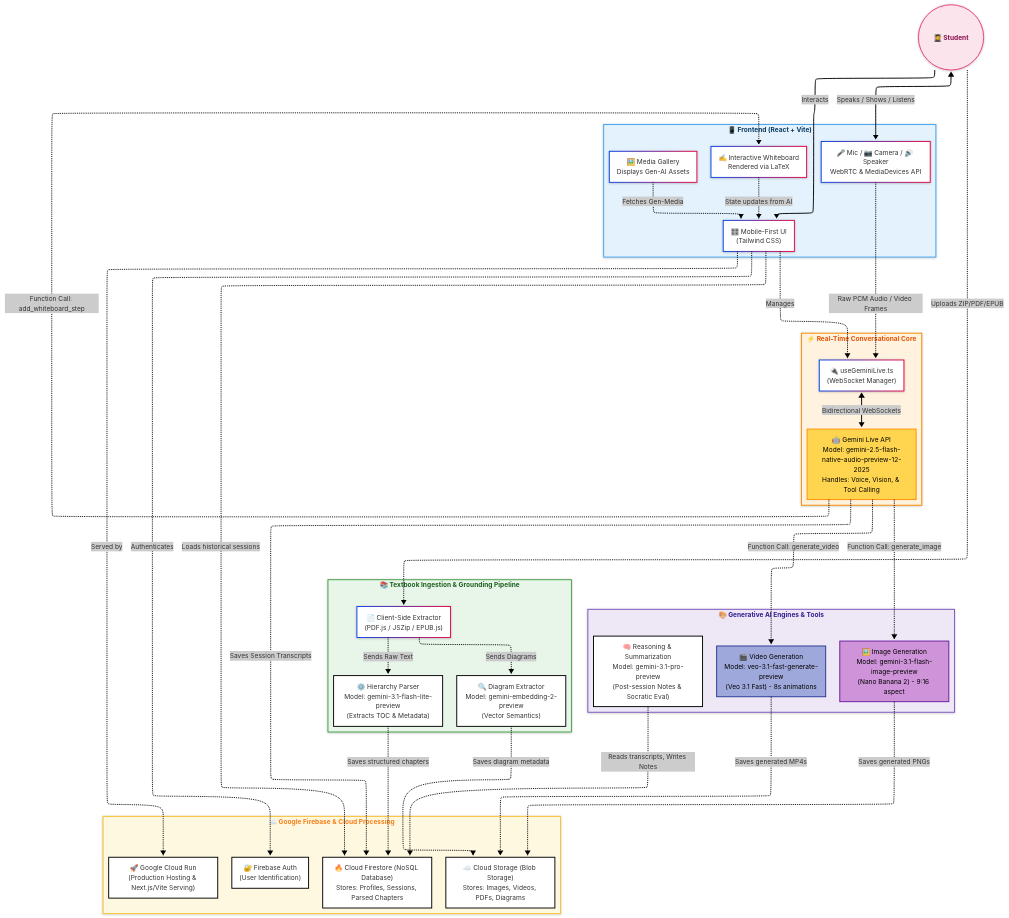
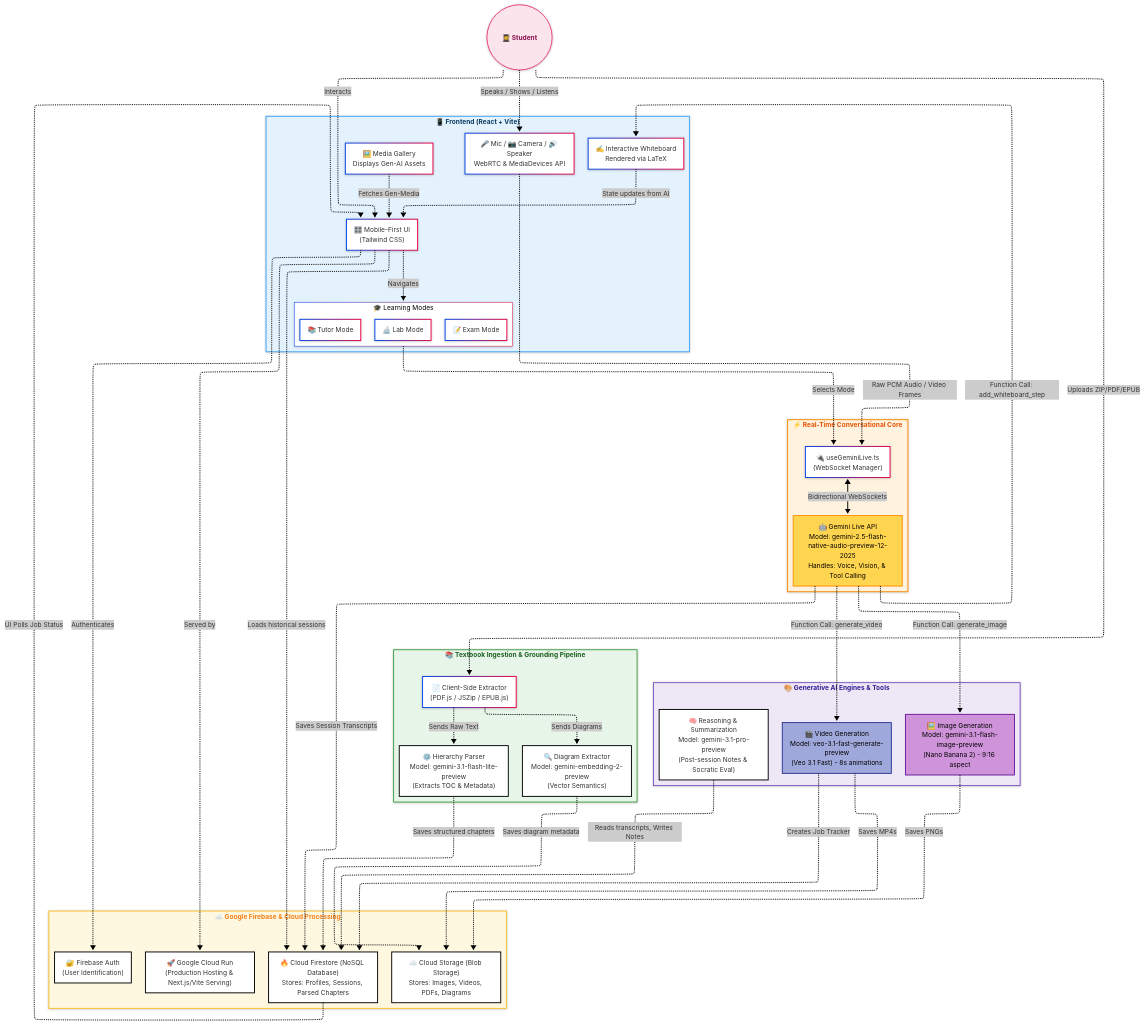
Before and after one commit to pattipativenu/MAMA-AI-live-Agentic-Tutor-: the diagram in README.md, drawn with Mermaid.

Commit message:
docs: Add learning modes and clarify async video flow in diagram

```diff
--- a/README.md
+++ b/README.md
@@ -63,6 +63,12 @@
         AudioVideoIO["🎤 Mic / 📷 Camera / 🔊 Speaker\nWebRTC & MediaDevices API"]
         Whiteboard["✍️ Interactive Whiteboard\nRendered via LaTeX"]
         MediaGallery["🖼️ Media Gallery\nDisplays Gen-AI Assets"]
+        
+        subgraph LearningModes["🎓 Learning Modes"]
+            Lab["🔬 Lab Mode"]
+            Exam["📝 Exam Mode"] 
+            Tutor["📚 Tutor Mode"]
+        end
     end
 
     %% -- REAL-TIME CORE --
@@ -94,11 +100,12 @@
     end
 
     %% -- RELATIONSHIPS & DATA FLOW --
-    User(("👩‍🎓 Student")) <--> |Speaks / Shows / Listens| AudioVideoIO
-    User --> |Interacts| UI
+    User(("👩‍🎓 Student")) -.-> |Speaks / Shows / Listens| AudioVideoIO
+    User -.-> |Interacts| UI
 
     %% Client Operations
-    UI -.-> |Manages| LiveHook
+    UI -.-> |Navigates| LearningModes
+    LearningModes -.-> |Selects Mode| LiveHook
     AudioVideoIO -.-> |Raw PCM Audio / Video Frames| LiveHook
     Whiteboard -.-> |State updates from AI| UI
     MediaGallery -.-> |Fetches Gen-Media| UI
@@ -113,8 +120,10 @@
 
     %% Processing & Storage
     LiveModel -.-> |Saves Session Transcripts| Firestore
-    ImgModel -.-> |Saves generated PNGs| Storage
-    VidModel -.-> |Saves generated MP4s| Storage
+    ImgModel -.-> |Saves PNGs| Storage
+    VidModel -.-> |Saves MP4s| Storage
+    VidModel -.-> |Creates Job Tracker| Firestore
+    Firestore -.-> |UI Polls Job Status| UI
     ReasoningModel -.-> |Reads transcripts, Writes Notes| Firestore
 
     %% RAG Pipeline Flow
@@ -122,7 +131,7 @@
     PDFExtract -.-> |Sends Raw Text| ParseModel
     PDFExtract -.-> |Sends Diagrams| EmbedModel
     ParseModel -.-> |Saves structured chapters| Firestore
-    EmbedModel -.-> |Saves diagram metadata| Storage 
+    EmbedModel -.-> |Saves diagram metadata| Storage
 
     %% Backend integrations
     UI -.-> |Authenticates| Auth
```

WORK TASK >> Would you copy out every line of the data above exactly, minus the pictures?

YOUR SOLUTION >>
Before and after one commit to pattipativenu/MAMA-AI-live-Agentic-Tutor-: the diagram in README.md, drawn with Mermaid.

Commit message:
docs: Add learning modes and clarify async video flow in diagram

```diff
--- a/README.md
+++ b/README.md
@@ -63,6 +63,12 @@
         AudioVideoIO["🎤 Mic / 📷 Camera / 🔊 Speaker\nWebRTC & MediaDevices API"]
         Whiteboard["✍️ Interactive Whiteboard\nRendered via LaTeX"]
         MediaGallery["🖼️ Media Gallery\nDisplays Gen-AI Assets"]
+        
+        subgraph LearningModes["🎓 Learning Modes"]
+            Lab["🔬 Lab Mode"]
+            Exam["📝 Exam Mode"] 
+            Tutor["📚 Tutor Mode"]
+        end
     end
 
     %% -- REAL-TIME CORE --
@@ -94,11 +100,12 @@
     end
 
     %% -- RELATIONSHIPS & DATA FLOW --
-    User(("👩‍🎓 Student")) <--> |Speaks / Shows / Listens| AudioVideoIO
-    User --> |Interacts| UI
+    User(("👩‍🎓 Student")) -.-> |Speaks / Shows / Listens| AudioVideoIO
+    User -.-> |Interacts| UI
 
     %% Client Operations
-    UI -.-> |Manages| LiveHook
+    UI -.-> |Navigates| LearningModes
+    LearningModes -.-> |Selects Mode| LiveHook
     AudioVideoIO -.-> |Raw PCM Audio / Video Frames| LiveHook
     Whiteboard -.-> |State updates from AI| UI
     MediaGallery -.-> |Fetches Gen-Media| UI
@@ -113,8 +120,10 @@
 
     %% Processing & Storage
     LiveModel -.-> |Saves Session Transcripts| Firestore
-    ImgModel -.-> |Saves generated PNGs| Storage
-    VidModel -.-> |Saves generated MP4s| Storage
+    ImgModel -.-> |Saves PNGs| Storage
+    VidModel -.-> |Saves MP4s| Storage
+    VidModel -.-> |Creates Job Tracker| Firestore
+    Firestore -.-> |UI Polls Job Status| UI
     ReasoningModel -.-> |Reads transcripts, Writes Notes| Firestore
 
     %% RAG Pipeline Flow
@@ -122,7 +131,7 @@
     PDFExtract -.-> |Sends Raw Text| ParseModel
     PDFExtract -.-> |Sends Diagrams| EmbedModel
     ParseModel -.-> |Saves structured chapters| Firestore
-    EmbedModel -.-> |Saves diagram metadata| Storage 
+    EmbedModel -.-> |Saves diagram metadata| Storage
 
     %% Backend integrations
     UI -.-> |Authenticates| Auth
```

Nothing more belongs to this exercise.